Otherwise, things with UBU (Ubuhle Bakha Ubuhle) have been developing, including UBU now holding the Agrement Certificate (a pre-approval standard) for the sandbag technology we promote, and the number of projects in our ‘pipeline’ increasing all the time resulting of lots of design and costing exercises being carried out. Only next week, a classroom project for iKhalya Le Themba (Home of Hope), an education NGO based in Imazamo Yethu is due to start on site. The main problem we currently face is finding an affordable base location for UBU when our potential sites are so widely spread all over Cape Town, although we did manage to operate a successful temporary sandbag-sewing factory through a friend from our church.
Finally, we are jointly reviewing with donors, how to best use the funding originally raised to build a community hall in Sweet Home Farm. This is currently out of the question, but there are no shortage of needs that could be targeted.
Spring has at last sprung here, with the trees blossoming and the days warmer and longer, we have both been surprised by how we have struggled with the winter here as it is dark, cold and wet. Not nearly as bad as Scotland, but far less comfortable because houses are not insulated or have heating, and everything seems damp.
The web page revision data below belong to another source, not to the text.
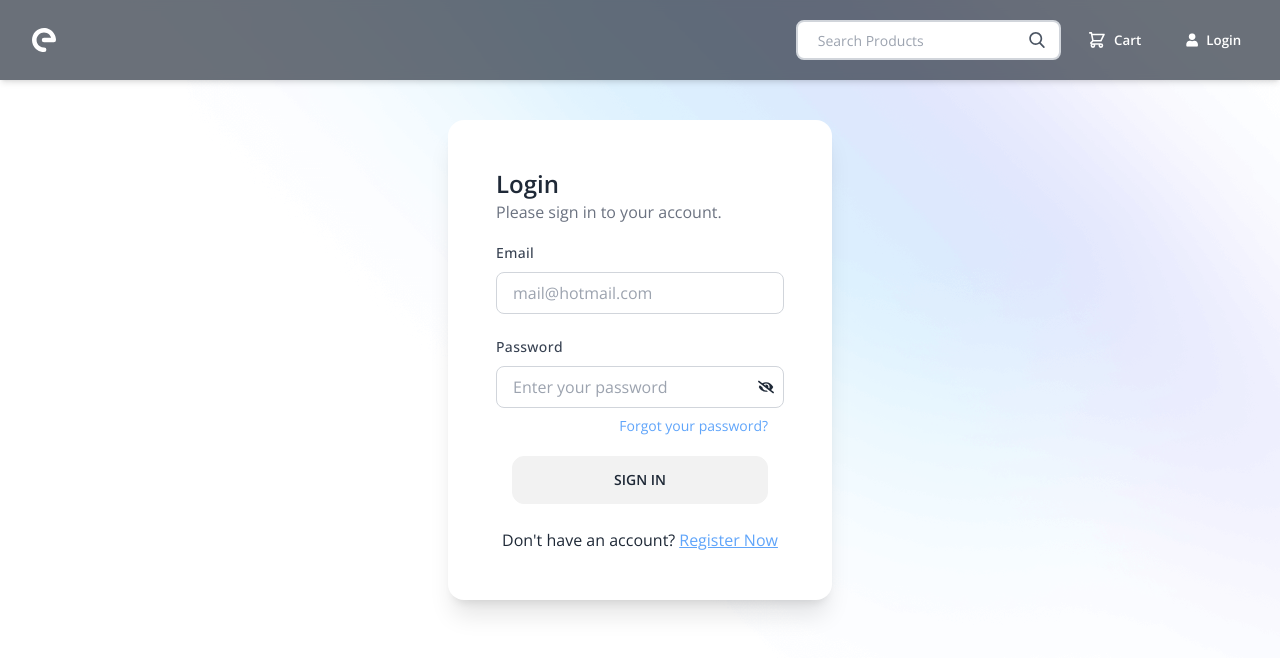
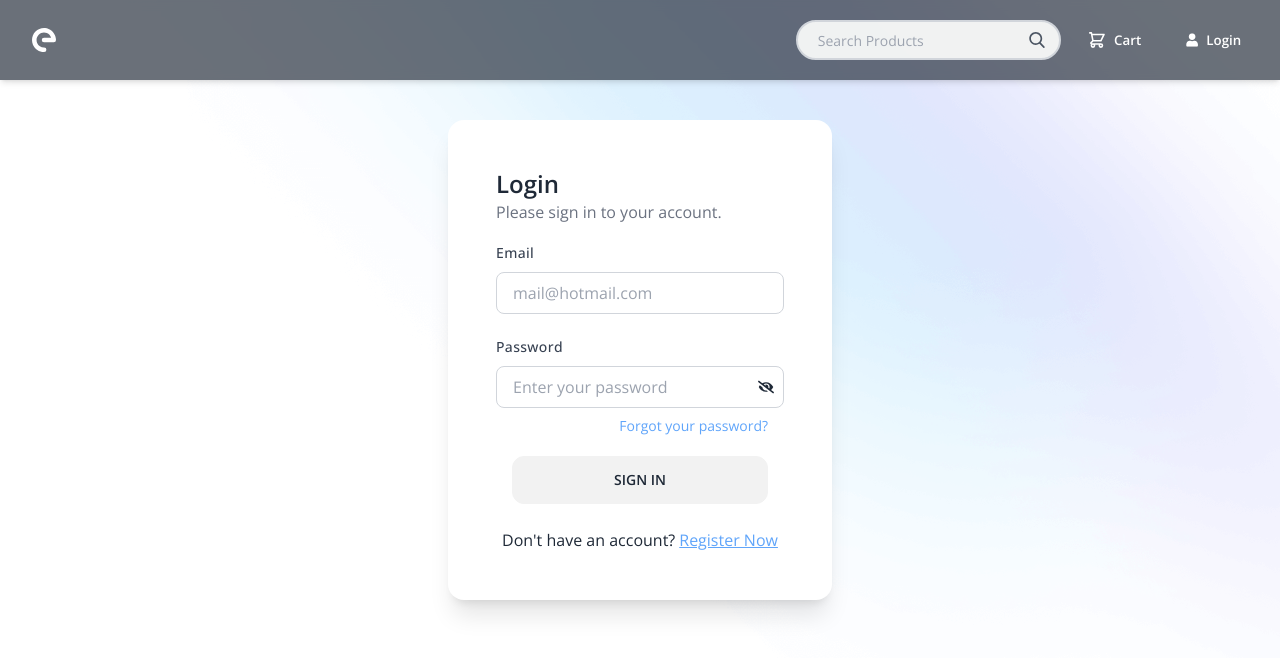
Before and after one commit to oscar-ct/e-shop, a React (Create React App) app in the folder frontend/: page /login in a window 1280 px wide. Shown: the top 658 px of the page. Built offline with nearby package versions, Linux system fonts and the light colour scheme.

Commit message:
feat: adjust search box border radius =

```diff
--- a/frontend/src/components/SearchBox.jsx
+++ b/frontend/src/components/SearchBox.jsx
@@ -25,7 +25,7 @@ const SearchBox = () => {
     return (
         <div className="relative mx-auto text-gray-600" style={shake === true ? {animation: "shake 0.5s", animationIterationCount: ".5"} : {}}>
             <input
-                autoComplete={"off"} className="border-2 border-gray-300 bg-white h-10 px-5 pr-16 rounded-lg text-sm focus:outline-none"
+                autoComplete={"off"} className="border-2 border-gray-300 bg-white/90 h-10 px-5 pr-16 rounded-full text-sm focus:outline-none"
                 type="search" name="search" placeholder="Search Products" value={keyword} onChange={(e) => setKeyword(e.target.value)} onKeyPress={(e) => {
                     e.key === "Enter" && submitSearch()
             }}
```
Our one-room home was very difficult to keep warm as it is exposed on all sides, but we really love the location, open views and garden so plan to stay here for the next 3 years if our visa is extended. We have purchased an electric blanket, warm woolly slippers, onesies and a cat pillow!!! When we arrived back in Cape Town in January, we became foster parents for an animal charity, looking after cats that have been abandoned or injured and we thought this would be the perfect arrangement for us to have a pet without any of the long-term responsibility. This arrangement worked well for a couple of months as the charity are always in need of foster homes until they can find a permanent home for the animals. However, we are now officially “foster fails” as we were asked to care for Peaches, a very gentle but fat cat and just couldn’t let her go. The result is we have adopted her with the arrangement that the charity will take her back when we eventually leave South Africa. She is very happy to curl up on our laps so was an added heat source for the long winter nights.
But as things warm up, we look forward to busy days ahead…although we soon return to Scotland for Christmas, just in time for another winter.
‘Forget the former things; do not dwell on the past. See, I am doing a new thing! Now it springs up; do you not perceive it? I am making a way in the wilderness and streams in the wasteland.‘
Isaiah 43: 18-19 (NIV)